Gospel Halls are independent, autonomous Christian communities of believers throughout the world that hold to a common set of doctrines and worship practices. Since these churches are not affiliated with any central governing body or parent administrative organization, each Gospel Hall exists as a self-governing, completely stand-alone entity.
Gospel Halls reject the idea of denominational labels and avoid any sectarian classification. For example, you will not hear these believers say, “I am a member of the Gospel Hall denomination.” Instead, they prefer simply to be known as “Christians” who gather for worship in the name of the Lord Jesus Christ.
Gospel Hall is the name this group of Christians assigns to their building or place of worship. Typically, Gospel Hall is preceded by the name of the area or city. For instance, a group may call itself Spencer Bridge Road Gospel Hall or Denver Gospel Hall. The primary mission of Gospel Hall fellowships is to proclaim the good news of Jesus Christ and lead lost people to salvation in Him.
Although Gospel Halls trace their spiritual roots back to the earliest Christian communities established in Jerusalem, the modern movement corresponds with the founding of the Plymouth Brethren in the early- to mid-1800s, primarily in England, Scotland, Ireland, and Continental Europe.

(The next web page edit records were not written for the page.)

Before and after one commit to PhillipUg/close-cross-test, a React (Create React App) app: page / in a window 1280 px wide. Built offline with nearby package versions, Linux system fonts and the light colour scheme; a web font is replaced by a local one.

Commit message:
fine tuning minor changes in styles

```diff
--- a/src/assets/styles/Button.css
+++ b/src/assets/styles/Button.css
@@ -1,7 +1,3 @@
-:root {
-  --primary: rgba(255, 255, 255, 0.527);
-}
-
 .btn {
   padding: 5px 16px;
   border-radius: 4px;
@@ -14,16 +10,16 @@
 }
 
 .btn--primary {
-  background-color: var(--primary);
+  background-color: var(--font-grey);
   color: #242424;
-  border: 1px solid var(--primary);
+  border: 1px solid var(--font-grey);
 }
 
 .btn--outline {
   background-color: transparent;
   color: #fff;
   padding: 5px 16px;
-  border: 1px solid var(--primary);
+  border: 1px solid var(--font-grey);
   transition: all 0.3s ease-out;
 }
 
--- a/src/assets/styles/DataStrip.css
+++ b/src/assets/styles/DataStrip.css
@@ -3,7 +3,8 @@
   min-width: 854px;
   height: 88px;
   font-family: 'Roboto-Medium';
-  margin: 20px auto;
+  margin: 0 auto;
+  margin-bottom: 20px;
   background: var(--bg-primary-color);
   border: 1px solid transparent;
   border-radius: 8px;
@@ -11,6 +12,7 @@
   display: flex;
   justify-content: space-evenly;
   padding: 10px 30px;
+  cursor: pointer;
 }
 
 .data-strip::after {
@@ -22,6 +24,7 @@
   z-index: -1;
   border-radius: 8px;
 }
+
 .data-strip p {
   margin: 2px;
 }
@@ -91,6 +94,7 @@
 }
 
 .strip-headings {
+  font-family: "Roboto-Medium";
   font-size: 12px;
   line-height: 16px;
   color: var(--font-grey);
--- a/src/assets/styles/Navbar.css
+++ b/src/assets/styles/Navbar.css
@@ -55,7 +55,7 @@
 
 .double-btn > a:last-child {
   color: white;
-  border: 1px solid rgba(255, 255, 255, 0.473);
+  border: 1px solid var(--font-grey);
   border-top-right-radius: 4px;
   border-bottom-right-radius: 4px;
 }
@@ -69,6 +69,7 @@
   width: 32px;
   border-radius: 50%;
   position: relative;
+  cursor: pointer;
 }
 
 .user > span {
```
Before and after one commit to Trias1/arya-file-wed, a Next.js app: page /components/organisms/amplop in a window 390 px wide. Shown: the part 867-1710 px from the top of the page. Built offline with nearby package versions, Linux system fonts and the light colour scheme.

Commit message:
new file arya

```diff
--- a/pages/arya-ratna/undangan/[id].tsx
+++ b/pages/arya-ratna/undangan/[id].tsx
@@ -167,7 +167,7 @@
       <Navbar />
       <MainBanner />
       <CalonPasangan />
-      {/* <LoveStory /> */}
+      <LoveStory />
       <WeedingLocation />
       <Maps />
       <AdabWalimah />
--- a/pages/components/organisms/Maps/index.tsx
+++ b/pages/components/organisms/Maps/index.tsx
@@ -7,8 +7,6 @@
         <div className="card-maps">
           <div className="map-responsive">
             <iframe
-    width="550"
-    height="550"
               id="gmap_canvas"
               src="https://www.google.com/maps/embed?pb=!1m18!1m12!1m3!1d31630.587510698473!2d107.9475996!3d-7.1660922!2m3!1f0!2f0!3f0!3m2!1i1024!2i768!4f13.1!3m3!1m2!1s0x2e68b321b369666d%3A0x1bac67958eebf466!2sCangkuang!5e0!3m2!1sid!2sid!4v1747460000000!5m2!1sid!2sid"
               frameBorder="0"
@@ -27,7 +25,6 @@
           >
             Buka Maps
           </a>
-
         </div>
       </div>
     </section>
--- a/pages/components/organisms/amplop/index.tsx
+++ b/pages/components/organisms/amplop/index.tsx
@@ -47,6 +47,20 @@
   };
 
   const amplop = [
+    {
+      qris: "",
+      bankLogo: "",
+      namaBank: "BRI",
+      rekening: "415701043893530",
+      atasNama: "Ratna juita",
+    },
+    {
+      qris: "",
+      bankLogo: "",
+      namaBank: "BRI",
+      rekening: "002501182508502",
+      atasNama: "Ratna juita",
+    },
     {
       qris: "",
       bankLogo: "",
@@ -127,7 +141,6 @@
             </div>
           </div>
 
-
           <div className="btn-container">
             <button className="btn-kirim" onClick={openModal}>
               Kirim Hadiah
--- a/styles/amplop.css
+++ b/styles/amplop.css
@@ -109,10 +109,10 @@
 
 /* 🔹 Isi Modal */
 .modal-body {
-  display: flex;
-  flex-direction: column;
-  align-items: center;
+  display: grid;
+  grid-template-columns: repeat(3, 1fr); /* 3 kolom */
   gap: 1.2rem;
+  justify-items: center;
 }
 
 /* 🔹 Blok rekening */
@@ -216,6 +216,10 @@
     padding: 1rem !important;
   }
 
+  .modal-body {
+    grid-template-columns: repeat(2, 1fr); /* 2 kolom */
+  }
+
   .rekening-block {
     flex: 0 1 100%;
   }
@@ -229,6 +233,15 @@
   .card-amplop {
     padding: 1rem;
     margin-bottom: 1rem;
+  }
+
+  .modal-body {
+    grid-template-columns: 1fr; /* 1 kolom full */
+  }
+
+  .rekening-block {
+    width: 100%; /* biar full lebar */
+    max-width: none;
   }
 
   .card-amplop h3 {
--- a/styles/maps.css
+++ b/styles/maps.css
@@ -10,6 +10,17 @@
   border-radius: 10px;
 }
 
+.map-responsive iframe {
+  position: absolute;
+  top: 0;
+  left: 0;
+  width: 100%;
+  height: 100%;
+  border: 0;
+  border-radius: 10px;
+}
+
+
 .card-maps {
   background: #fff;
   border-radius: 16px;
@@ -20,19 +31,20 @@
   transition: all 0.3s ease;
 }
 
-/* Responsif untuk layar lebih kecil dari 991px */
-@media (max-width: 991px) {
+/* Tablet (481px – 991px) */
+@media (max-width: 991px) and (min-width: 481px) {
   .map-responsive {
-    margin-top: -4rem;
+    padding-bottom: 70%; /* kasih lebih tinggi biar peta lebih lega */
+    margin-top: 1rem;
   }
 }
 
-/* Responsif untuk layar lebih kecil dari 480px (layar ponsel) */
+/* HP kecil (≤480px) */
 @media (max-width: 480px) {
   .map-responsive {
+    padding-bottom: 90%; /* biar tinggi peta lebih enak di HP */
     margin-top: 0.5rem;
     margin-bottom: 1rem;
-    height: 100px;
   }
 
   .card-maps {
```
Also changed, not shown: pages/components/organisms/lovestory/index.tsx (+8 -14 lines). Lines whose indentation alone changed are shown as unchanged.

Gospel Halls seek to follow the pattern and principles of the New Testament church as described in the Bible, citing passages such as Acts 2:41–42, 1 Timothy 1:13, Hebrews 13:9, and Ephesians 4:14. Church fellowship rather than church membership is the emphasis. Their desire is to be Christ-centered and gospel-focused. Believing in the headship of Jesus Christ (Colossians 1:18), Gospel Halls do not raise any one member into a position of leadership over the church, and there are no paid clergy. They believe a pastoral calling is a gift given to an individual believer and not an office of the local church. Gospel Halls usually select a group of spiritual overseers—elders and deacons who are responsible for making decisions—in accordance with Titus 1:5.
In practice and belief, Gospel Halls closely resemble the Plymouth Brethren. These Christians believe in the inspiration of Scripture and that the 66 canonical books of the Bible are the ultimate guide and authority for the believer’s life and relationship with God. They are evangelical in that they believe in the sacrificial death, burial, and resurrection of Jesus Christ for the forgiveness of sins. Gospel Halls stress the importance of meeting together regularly for worship to receive instruction in God’s Word and to encourage one another (Hebrews 10:25). Communion is a central expression of their worship. They accept the doctrine of the Trinity, the reality of hell, and the promise of eternal life in heaven for all who accept God’s free gift of salvation. All born-again Gospel Hall believers are encouraged to take the next step of obedience through baptism by immersion.
In a typical Sunday Gospel Hall meeting, Christians share in the Lord’s Supper (“Breaking of Bread”), or Communion, each week. After the Lord’s Supper, the Gospel Meeting takes place. Bible teaching and preaching are presented by men who are gifted in these areas. Generally, women wear a head covering and are silent participants in corporate worship. Children are taught in age-appropriate Sunday school settings. Contemporary music is considered shallow, distracting, and fleshly, so worship usually consists of singing a cappella hymns. Other gatherings, such as revival meetings, prayer meetings, Bible study meetings, and conferences, are held regularly at Gospel Halls.